OXFORD — Selectwoman Samantha Hewey said the town must offer competitive wages to its police officers if they hope to continue to draw qualified candidates to the pool.

The reality, she said, is that Oxford offers only about $2 more to its starting police officers than the minimum starting pay for some WalMart jobs.

“How can we become a better employer and more marketable,” she asked her fellow board members at the December 6 board meeting.

The issue was raised by Hewey when Selectman Scott Hunter brought up the issue of filling a vacancy in the department.

The question prompted the broader question by Hewey,who after attending a recent job fair realized that Walmart was offering jobs at $16 to $17 per hour. The starting pay for a police officer in Oxford is $18.87 for academy trained first-year candidates.

“You’ve got to make it so there is a reason for coming,” agreed Captain Ricky Jack who attended the meeting in the absence of Chief Michael Ward to address the new hire issues.

Town Manager Butch Asselin, who previously worked almost 40 years in law enforcement – including as police chief in Skowhegan and Houlton – said the problem with attracting candidates is not new.

“This has always been happening,” he said.

Where one police chief might be offered $56,000,  another in southern Maine could be paid $130,000, he said.

“You can’t compete,” Asselin said of the salary differences between regions and high and low populated cities and towns.

In addition to pay, contracts may differ in terms of benefits such as additional pay for night shift differential, court time, educational stipends, specialty pay or overtime – all factors that can significantly increase an officer’s pay. For lateral applicants, some departments recognize prior municipal law enforcement.

In Norway, Town Manager Dennis Lajoie said the current police contract, which expires on June 30, 2019, calls for a starting salary of $18.17 per hour for a patrol officer. But unlike some other towns, Norway pays its employee’s health insurance at 100 percent. If there is a spouse or children under the plan, the town pays 60 percent and the employee pays 40 percent.
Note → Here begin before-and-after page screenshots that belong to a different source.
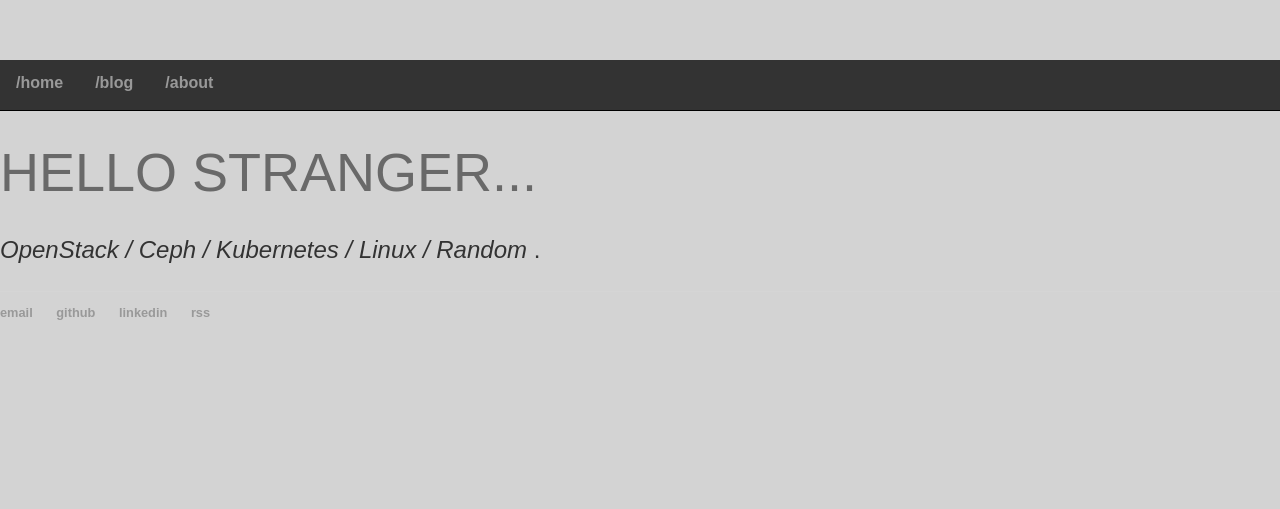
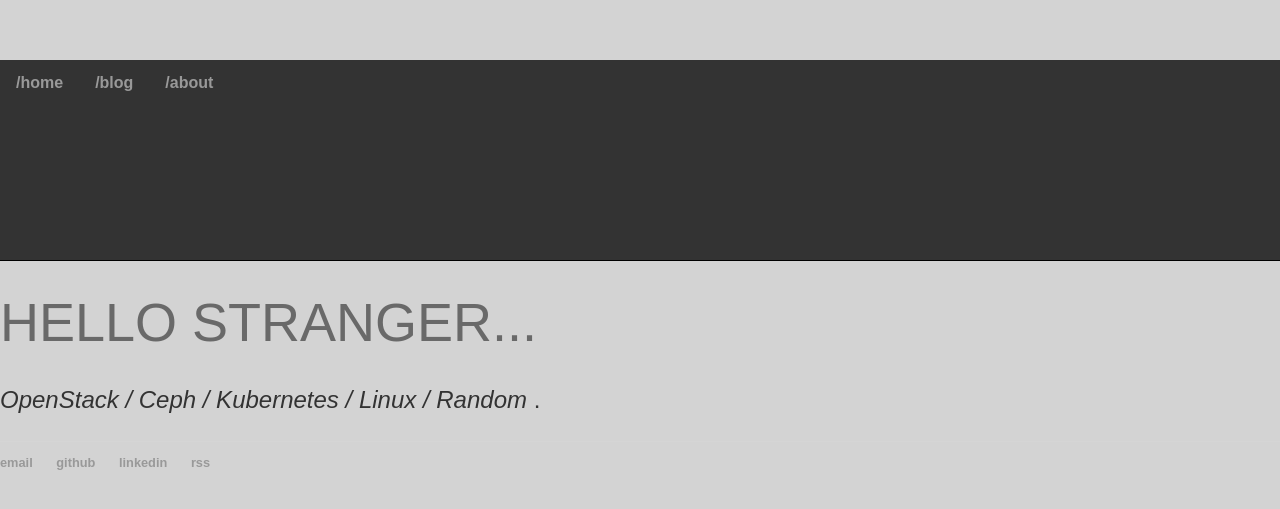
Before and after one commit to mauroseb/mauroseb.github.io, a Jekyll site: the page built from index.html, in a window 1280 px wide. Shown: the top 509 px of the page. Built offline with Jekyll 4.4.1, drawn with Linux system fonts in a browser that asks for light colours; the list of posts is cut into pages by our own code.

Commit message:
Update main.css

```diff
--- a/css/main.css
+++ b/css/main.css
@@ -9,7 +9,8 @@ nav ul {
     font-family: 'Arial', 'Sans-Serif';
     padding: 0px;
     margin: 0;
-    height: 50px;
+    top: 0;
+    height: 200px;
     list-style: none;
     font-weight: bold;
     border-bottom: 1px solid #000000;
```
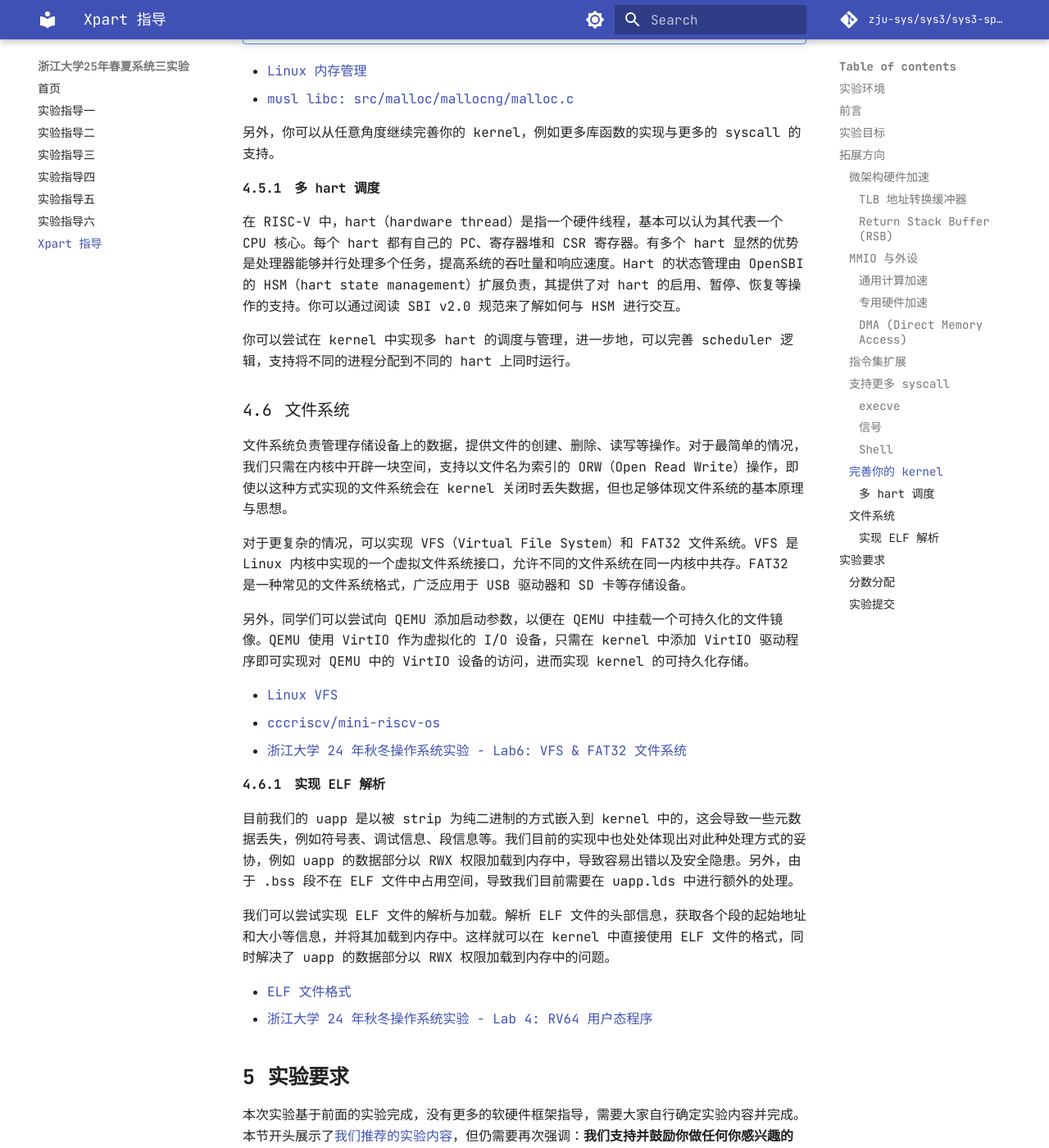
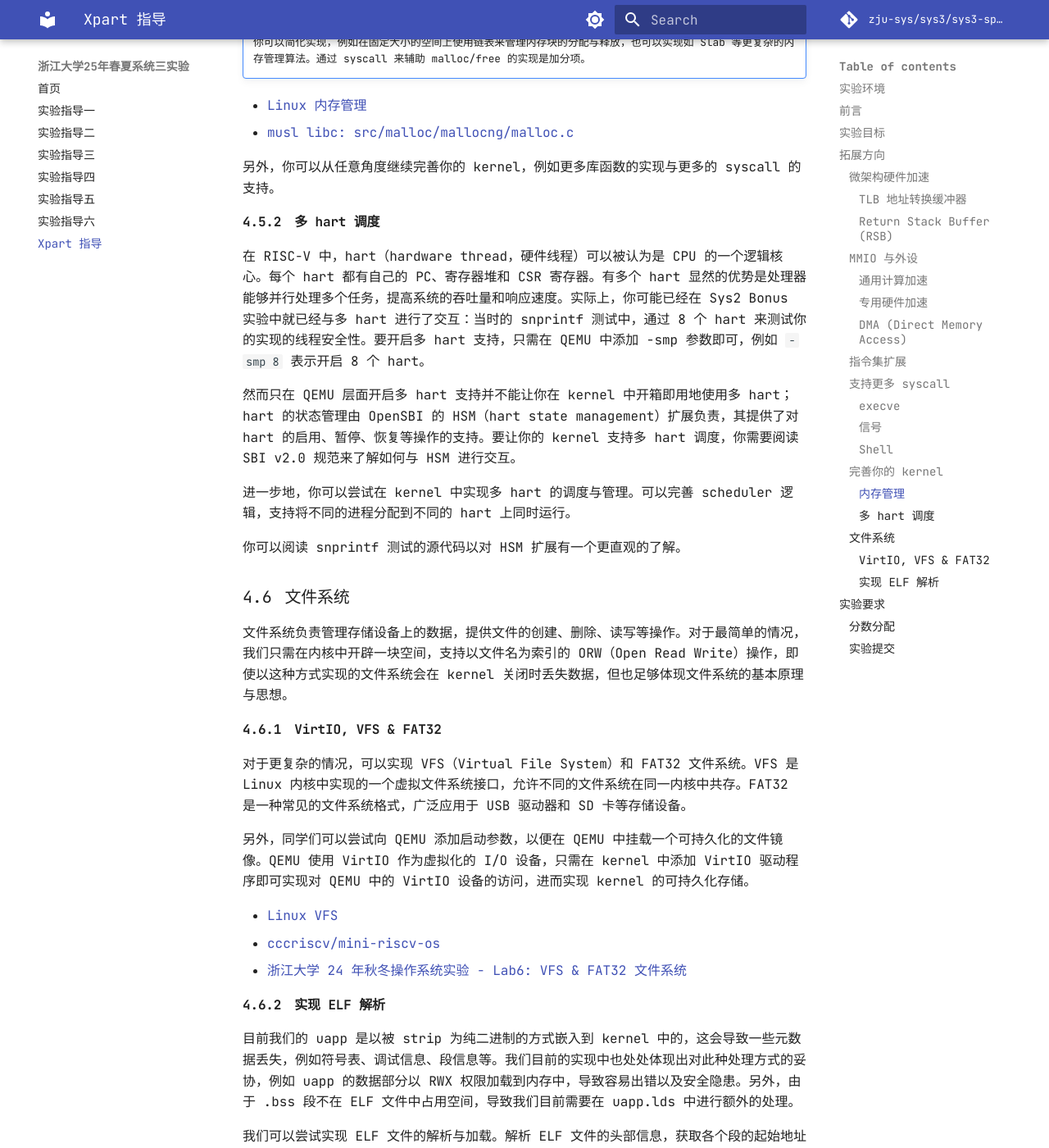
Before and after one commit to ZZC071212/computer_system, an MkDocs documentation site: the page built from docs/xpart.md, in a window 1280 px wide and 1400 px high, scrolled down 5809 px. Shown: the whole window at 82% size. Built offline with MkDocs 1.6.1 and Material for MkDocs 9.7.7, drawn with Linux system fonts in a browser that asks for light colours; some web fonts are replaced; some of the changed text lies outside the part shown.

Commit message:
docs(xpart): multiharts in snprintf test

```diff
--- a/docs/xpart.md
+++ b/docs/xpart.md
@@ -142,7 +142,7 @@ RISC-V 标准又规定，基础 ISA（RV32I / RV64I）和部分扩展（MAFD，Z
 
 execve syscall 在 Linux 中用于执行新的程序。它会加载指定的可执行文件，用新的进程替换当前进程，并传递参数和环境变量。
 
-要实现简易的 execve 功能，你可以修改内核，嵌入多个 uapp 文件。当然，可以进一步结合 [ELF 文件解析](#elf)、[文件系统](#_10)等功能，支持从文件系统中加载可执行文件。
+要实现简易的 execve 功能，你可以修改内核，嵌入多个 uapp 文件。当然，可以进一步结合 [ELF 文件解析](#elf)、[文件系统](#_11)等功能，支持从文件系统中加载可执行文件。
 
 #### 信号
 
@@ -162,6 +162,8 @@ Shell 是一个命令行界面，允许用户与操作系统进行交互。你
 
 ### 完善你的 kernel
 
+#### 内存管理
+
 在 Sys2 Lab 6 中，我们在软件层面引入了（面向 S-mode 的）内存管理，支持以 4 KiB 为单位分配内存。在 [lab4](lab4.md) 中我们引入用户模式，支持以 uapp 的形式运行用户程序。但我们的 uapp 的可用功能仍然受限，例如缺少一个正常的程序中最基本的输入功能，以及没有动态内存分配。我们希望你能在 Xpart 中实现一个更完整的 kernel，支持更多的功能。
 
 以内存管理为例，进程在初始化时，内核会为其分配一块连续的内存空间，作为进程的堆（heap）。进程通过调用内存分配函数（如 malloc）获取一块内存空间，并在使用完毕后通过调用释放函数（如 free）将其归还。需要注意，malloc/free 是纯粹的用户态（libc）函数，其可能调用更底层的 syscall（如 brk、mmap）来实现内存空间的动态扩张与收缩。
@@ -177,13 +179,19 @@ Shell 是一个命令行界面，允许用户与操作系统进行交互。你
 
 #### 多 hart 调度
 
-在 RISC-V 中，hart（hardware thread）是指一个硬件线程，基本可以认为其代表一个 CPU 核心。每个 hart 都有自己的 PC、寄存器堆和 CSR 寄存器。有多个 hart 显然的优势是处理器能够并行处理多个任务，提高系统的吞吐量和响应速度。Hart 的状态管理由 OpenSBI 的 HSM（hart state management）扩展负责，其提供了对 hart 的启用、暂停、恢复等操作的支持。你可以通过阅读 SBI v2.0 规范来了解如何与 HSM 进行交互。
+在 RISC-V 中，hart（hardware thread，硬件线程）可以被认为是 CPU 的一个逻辑核心。每个 hart 都有自己的 PC、寄存器堆和 CSR 寄存器。有多个 hart 显然的优势是处理器能够并行处理多个任务，提高系统的吞吐量和响应速度。实际上，你可能已经在 Sys2 Bonus 实验中就已经与多 hart 进行了交互：当时的 snprintf 测试中，通过 8 个 hart 来测试你的实现的线程安全性。要开启多 hart 支持，只需在 QEMU 中添加 -smp 参数即可，例如 `-smp 8` 表示开启 8 个 hart。
 
-你可以尝试在 kernel 中实现多 hart 的调度与管理，进一步地，可以完善 scheduler 逻辑，支持将不同的进程分配到不同的 hart 上同时运行。
+然而只在 QEMU 层面开启多 hart 支持并不能让你在 kernel 中开箱即用地使用多 hart；hart 的状态管理由 OpenSBI 的 HSM（hart state management）扩展负责，其提供了对 hart 的启用、暂停、恢复等操作的支持。要让你的 kernel 支持多 hart 调度，你需要阅读 SBI v2.0 规范来了解如何与 HSM 进行交互。
+
+进一步地，你可以尝试在 kernel 中实现多 hart 的调度与管理。可以完善 scheduler 逻辑，支持将不同的进程分配到不同的 hart 上同时运行。
+
+你可以阅读 snprintf 测试的源代码以对 HSM 扩展有一个更直观的了解。
 
 ### 文件系统
 
 文件系统负责管理存储设备上的数据，提供文件的创建、删除、读写等操作。对于最简单的情况，我们只需在内核中开辟一块空间，支持以文件名为索引的 ORW（Open Read Write）操作，即使以这种方式实现的文件系统会在 kernel 关闭时丢失数据，但也足够体现文件系统的基本原理与思想。
+
+#### VirtIO, VFS & FAT32
 
 对于更复杂的情况，可以实现 VFS（Virtual File System）和 FAT32 文件系统。VFS 是 Linux 内核中实现的一个虚拟文件系统接口，允许不同的文件系统在同一内核中共存。FAT32 是一种常见的文件系统格式，广泛应用于 USB 驱动器和 SD 卡等存储设备。
 
```
Also changed, not shown: other parts of docs/xpart.md (+1 -1 lines).
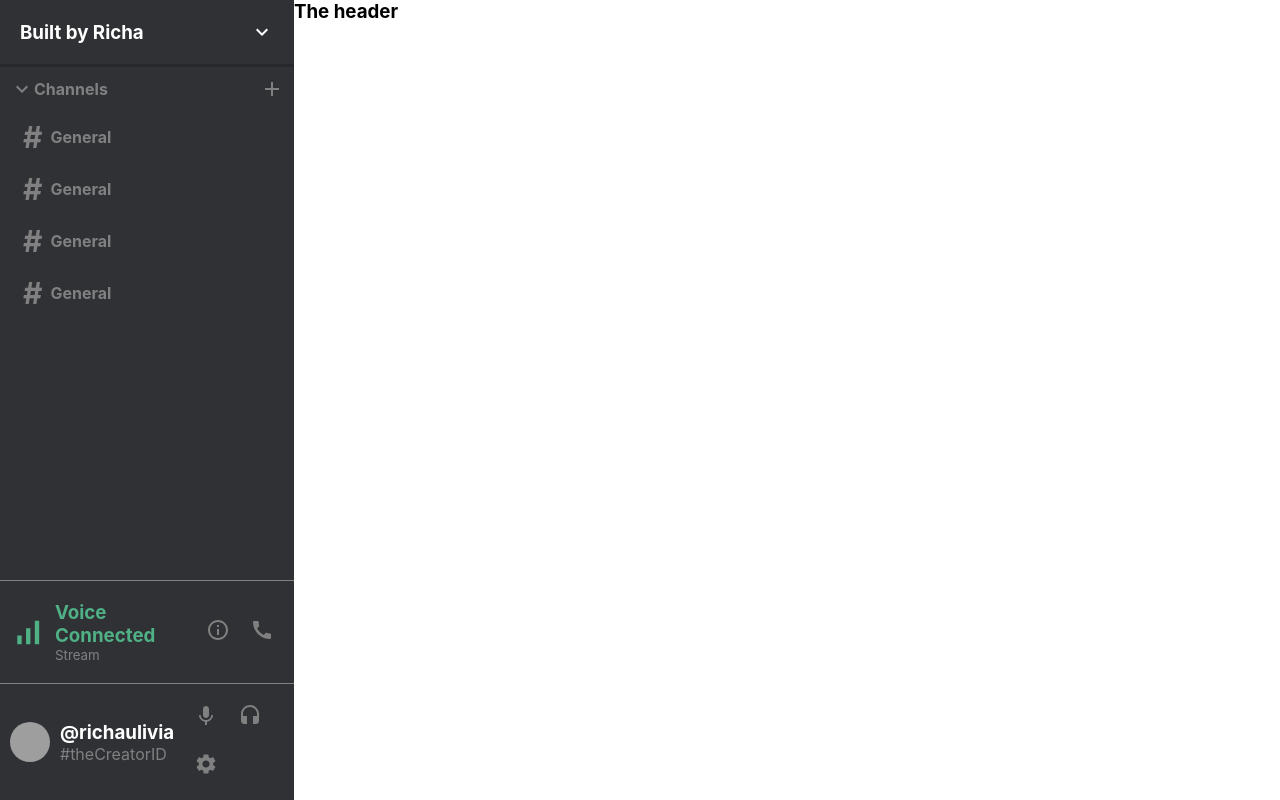
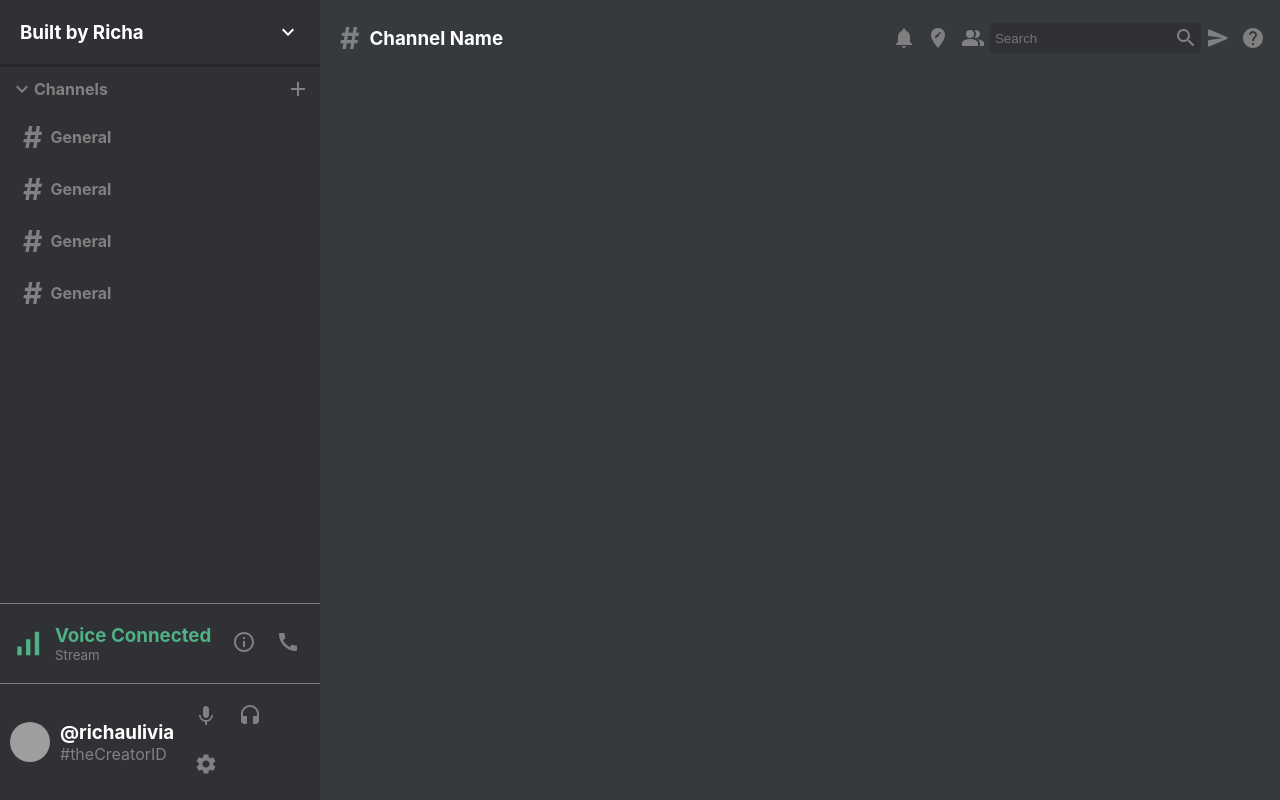
Before and after one commit to richapurba/DiscordClone, a React (Create React App) app in the folder discord/: page / in a window 1280 px wide. Built offline with nearby package versions, Linux system fonts and the light colour scheme; grey boxes are pictures that could not be loaded.

Commit message:
Done with the chat header

```diff
--- a/discord/src/Chat.css
+++ b/discord/src/Chat.css
@@ -0,0 +1,7 @@
+.chat {
+	display: flex;
+	flex-direction: column;
+	flex: 0.75;
+	background-color: #363a3f;
+	height: 100vh;
+}
--- a/discord/src/ChatHeader.css
+++ b/discord/src/ChatHeader.css
@@ -0,0 +1,45 @@
+.chatHeader {
+	display: flex;
+	justify-content: space-between;
+	align-items: center;
+	color: gray;
+	padding: 10px;
+}
+.chatHeader__hash {
+	color: gray;
+	font-size: 30px;
+	padding: 10px;
+}
+.chatHeader__left > h3 {
+	display: flex;
+	align-items: center;
+	color: #fff;
+}
+.chatHeader__right {
+	display: flex;
+	align-items: center;
+	flex: 0.5;
+	justify-content: space-between;
+}
+.chatHeader__right > .MuiSvgIcon-root {
+	padding: 5px;
+	cursor: pointer;
+	transition: 0.5s;
+}
+.chatHeader__right > .MuiSvgIcon-root:hover {
+	color: #fff;
+}
+.chatHeader__search {
+	display: flex;
+	align-items: center;
+	color: gray;
+	background-color: #2f3135;
+	border-radius: 3px;
+	padding: 3px;
+}
+.chatHeader__search > input {
+	background: transparent;
+	outline-width: 0;
+	color: #fff;
+	border: none;
+}
--- a/discord/src/ChatHeader.js
+++ b/discord/src/ChatHeader.js
@@ -1,12 +1,33 @@
 import React from "react";
 import "./ChatHeader.css";
+import NotificationsIcon from "@material-ui/icons/Notifications";
+import EditLocationRoundedIcon from "@material-ui/icons/EditLocation";
+import PeopleAltRoundedIcon from "@material-ui/icons/PeopleAltRounded";
+import SearchRoundedIcon from "@material-ui/icons/SearchRounded";
+import SendRoundedIcon from "@material-ui/icons/SendRounded";
+import HelpRoundedIcon from "@material-ui/icons/HelpRounded";
 
 function ChatHeader() {
 	return (
 		<div className="chatHeader">
-			<h3>The header</h3>
 			<div className="chatHeader__left">
-
+				<h3>
+					<span className="chatHeader__hash">
+						#
+					</span>
+					Channel Name
+				</h3>
+			</div>
+			<div className="chatHeader__right">
+				<NotificationsIcon />
+				<EditLocationRoundedIcon />
+				<PeopleAltRoundedIcon />
+				<div className="chatHeader__search">
+					<input placeholder="Search" />
+					<SearchRoundedIcon />
+				</div>
+			<SendRoundedIcon />
+			<HelpRoundedIcon />
 			</div>
 		</div>
 	);
--- a/discord/src/SidebarChannel.css
+++ b/discord/src/SidebarChannel.css
@@ -9,6 +9,7 @@
 	background-color: #2f3135;
 	color: gray;
 	cursor: pointer;
+	transition: 0.5s;
 }
 .sidebarChannel__hash {
 	font-size: 30px;
```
In Paris, where  negotiations continue on a contract that expired in June of 2016, the starting pay is $18.53 for a patrolman with up to one year experience. The town pays 60 percent of the health insurance while the officers pay 40 percent,

However larger cities offer higher starting salaries.

In the city of Portland, for example, police officers with zero to three years experience will receive  $23.87 as of January 6, 2019, according to their contract. The City of Bangor is currently advertising for pre-academy training starting salaries  beginning at $832.00 (or $20.80 per hour) to $849.20 per week depending on experience and qualifications.

In Saco, the contract, which expired June 30 of this year, calls for a starting hourly salary for patrolman in 2017 of $23.25. In York, the  contract that expired on June 30, 2018 called for a starting pay of $21.19 for a patrol officer.

Negotiations for a new police union contract in  Oxford are expected to get underway soon. The contract expires on June 30, 2019, according to information from Asselin.

ldixon@sunmediagroup.net